Dataset excerpts:
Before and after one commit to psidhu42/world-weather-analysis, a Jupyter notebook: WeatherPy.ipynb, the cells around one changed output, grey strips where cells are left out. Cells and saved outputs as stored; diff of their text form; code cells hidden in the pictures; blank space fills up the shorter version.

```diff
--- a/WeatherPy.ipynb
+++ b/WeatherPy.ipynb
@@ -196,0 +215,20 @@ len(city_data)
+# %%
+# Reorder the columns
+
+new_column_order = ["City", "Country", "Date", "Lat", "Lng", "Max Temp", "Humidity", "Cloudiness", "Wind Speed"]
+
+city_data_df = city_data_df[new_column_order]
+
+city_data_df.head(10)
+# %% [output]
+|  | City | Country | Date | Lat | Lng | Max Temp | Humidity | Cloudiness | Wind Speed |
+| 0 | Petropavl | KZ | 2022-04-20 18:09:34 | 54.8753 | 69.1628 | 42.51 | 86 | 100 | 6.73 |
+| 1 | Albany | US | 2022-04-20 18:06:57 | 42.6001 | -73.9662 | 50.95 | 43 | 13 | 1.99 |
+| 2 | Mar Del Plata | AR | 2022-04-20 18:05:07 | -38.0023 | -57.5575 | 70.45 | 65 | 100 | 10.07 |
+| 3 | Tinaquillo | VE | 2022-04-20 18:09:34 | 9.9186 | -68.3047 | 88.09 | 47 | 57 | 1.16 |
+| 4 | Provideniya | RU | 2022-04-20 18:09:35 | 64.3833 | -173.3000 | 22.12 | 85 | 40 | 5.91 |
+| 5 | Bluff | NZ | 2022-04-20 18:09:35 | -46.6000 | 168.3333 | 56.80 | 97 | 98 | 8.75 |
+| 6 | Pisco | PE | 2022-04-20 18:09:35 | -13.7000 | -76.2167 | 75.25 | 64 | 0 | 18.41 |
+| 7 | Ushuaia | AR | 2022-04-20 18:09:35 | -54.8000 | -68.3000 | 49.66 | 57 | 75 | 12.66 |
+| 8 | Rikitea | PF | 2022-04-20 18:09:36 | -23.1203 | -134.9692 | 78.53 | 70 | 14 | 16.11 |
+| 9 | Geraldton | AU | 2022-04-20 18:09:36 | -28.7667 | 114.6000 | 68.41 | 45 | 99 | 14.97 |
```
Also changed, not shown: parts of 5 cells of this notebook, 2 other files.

ASSIGNED TASK: Down to the last character, restate every record.

TASK RESPONSE:
Before and after one commit to psidhu42/world-weather-analysis, a Jupyter notebook: WeatherPy.ipynb, the cells around one changed output, grey strips where cells are left out. Cells and saved outputs as stored; diff of their text form; code cells hidden in the pictures; blank space fills up the shorter version.

```diff
--- a/WeatherPy.ipynb
+++ b/WeatherPy.ipynb
@@ -196,0 +215,20 @@ len(city_data)
+# %%
+# Reorder the columns
+
+new_column_order = ["City", "Country", "Date", "Lat", "Lng", "Max Temp", "Humidity", "Cloudiness", "Wind Speed"]
+
+city_data_df = city_data_df[new_column_order]
+
+city_data_df.head(10)
+# %% [output]
+|  | City | Country | Date | Lat | Lng | Max Temp | Humidity | Cloudiness | Wind Speed |
+| 0 | Petropavl | KZ | 2022-04-20 18:09:34 | 54.8753 | 69.1628 | 42.51 | 86 | 100 | 6.73 |
+| 1 | Albany | US | 2022-04-20 18:06:57 | 42.6001 | -73.9662 | 50.95 | 43 | 13 | 1.99 |
+| 2 | Mar Del Plata | AR | 2022-04-20 18:05:07 | -38.0023 | -57.5575 | 70.45 | 65 | 100 | 10.07 |
+| 3 | Tinaquillo | VE | 2022-04-20 18:09:34 | 9.9186 | -68.3047 | 88.09 | 47 | 57 | 1.16 |
+| 4 | Provideniya | RU | 2022-04-20 18:09:35 | 64.3833 | -173.3000 | 22.12 | 85 | 40 | 5.91 |
+| 5 | Bluff | NZ | 2022-04-20 18:09:35 | -46.6000 | 168.3333 | 56.80 | 97 | 98 | 8.75 |
+| 6 | Pisco | PE | 2022-04-20 18:09:35 | -13.7000 | -76.2167 | 75.25 | 64 | 0 | 18.41 |
+| 7 | Ushuaia | AR | 2022-04-20 18:09:35 | -54.8000 | -68.3000 | 49.66 | 57 | 75 | 12.66 |
+| 8 | Rikitea | PF | 2022-04-20 18:09:36 | -23.1203 | -134.9692 | 78.53 | 70 | 14 | 16.11 |
+| 9 | Geraldton | AU | 2022-04-20 18:09:36 | -28.7667 | 114.6000 | 68.41 | 45 | 99 | 14.97 |
```
Also changed, not shown: parts of 5 cells of this notebook, 2 other files.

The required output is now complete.